* **AIM OF THE TASK**
Print back each record unchanged, without pictures.

[Data entries]
== Segment start ==
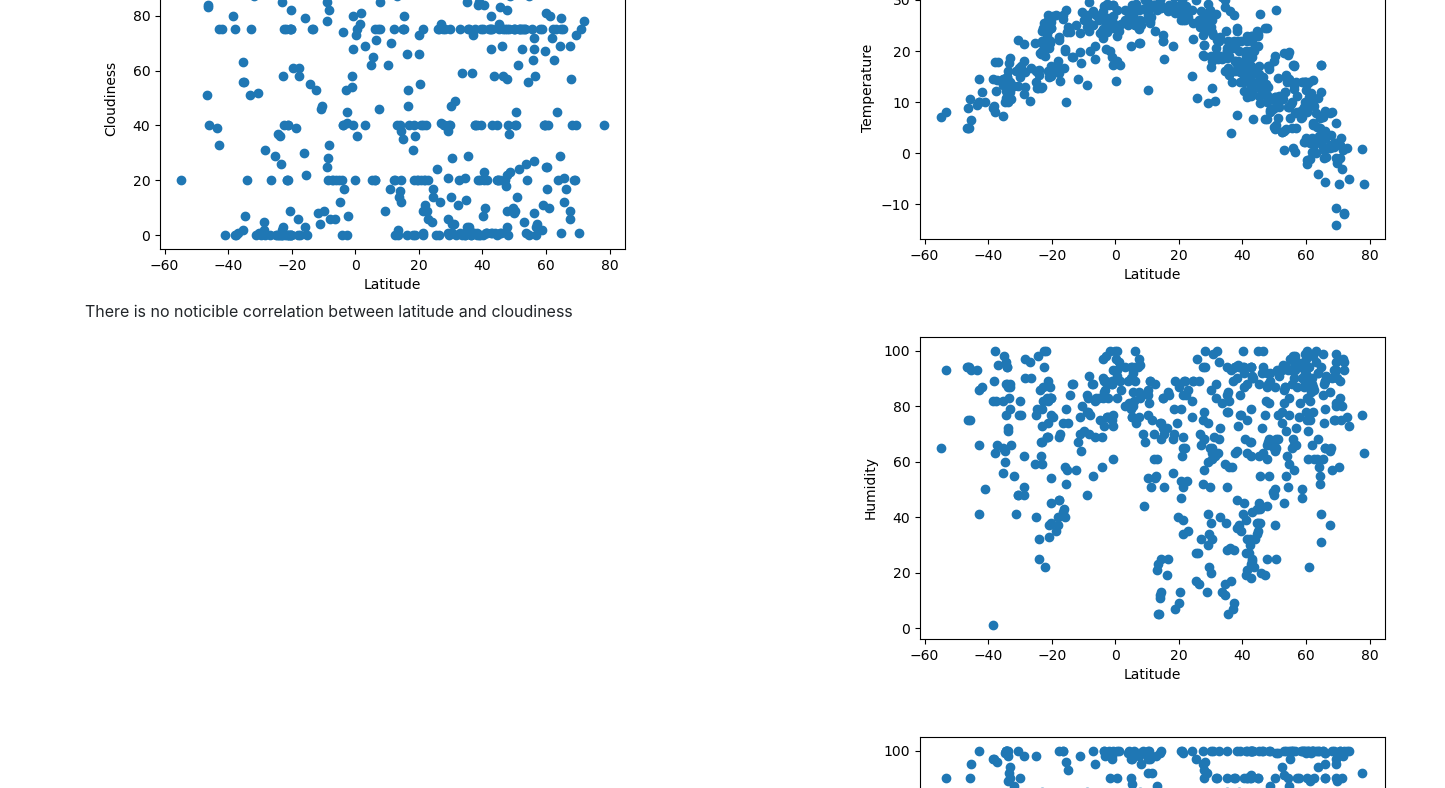
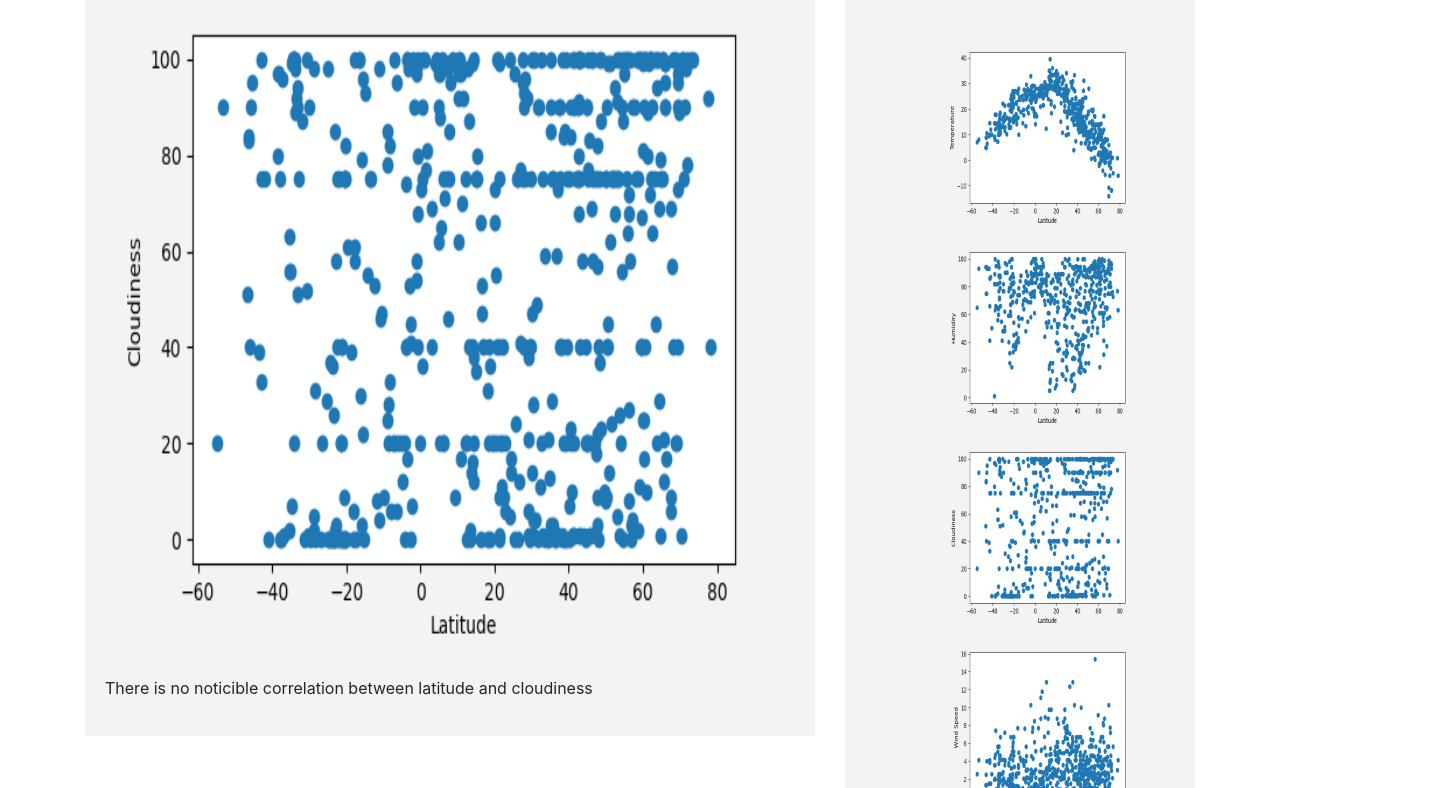
Before and after one commit to timelessauthentic/Web-Design-Challenge, a plain HTML site: page visualizations/cloudiness.html in a window 1280 px wide. Shown: the part 238-1026 px from the top of the page, 1445 px wide, since content can reach past the window. Drawn offline with nearby package versions, Linux system fonts and the light colour scheme; the site is published under a folder, as on GitHub Pages, so addresses that start at the root find nothing.

Commit message:
Update cloudiness.html

```diff
--- a/visualizations/cloudiness.html
+++ b/visualizations/cloudiness.html
@@ -10,7 +10,7 @@
   <link rel="stylesheet" href="https://stackpath.bootstrapcdn.com/bootstrap/4.3.1/css/bootstrap.min.css" integrity="sha384-ggOyR0iXCbMQv3Xipma34MD+dH/1fQ784/j6cY/iJTQUOhcWr7x9JvoRxT2MZw1T" crossorigin="anonymous">
 
   <!-- My CSS stylesheet -->
-  <link rel="stylesheet" href="/style.css" media="screen">
+  <link rel="stylesheet" href="../style.css" media="screen">
 
 </head>
 
```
== Segment end ==
* **RESULT OF THIS TASK**
Before and after one commit to timelessauthentic/Web-Design-Challenge, a plain HTML site: page visualizations/cloudiness.html in a window 1280 px wide. Shown: the part 238-1026 px from the top of the page, 1445 px wide, since content can reach past the window. Drawn offline with nearby package versions, Linux system fonts and the light colour scheme; the site is published under a folder, as on GitHub Pages, so addresses that start at the root find nothing.

Commit message:
Update cloudiness.html

```diff
--- a/visualizations/cloudiness.html
+++ b/visualizations/cloudiness.html
@@ -10,7 +10,7 @@
   <link rel="stylesheet" href="https://stackpath.bootstrapcdn.com/bootstrap/4.3.1/css/bootstrap.min.css" integrity="sha384-ggOyR0iXCbMQv3Xipma34MD+dH/1fQ784/j6cY/iJTQUOhcWr7x9JvoRxT2MZw1T" crossorigin="anonymous">
 
   <!-- My CSS stylesheet -->
-  <link rel="stylesheet" href="/style.css" media="screen">
+  <link rel="stylesheet" href="../style.css" media="screen">
 
 </head>
 
```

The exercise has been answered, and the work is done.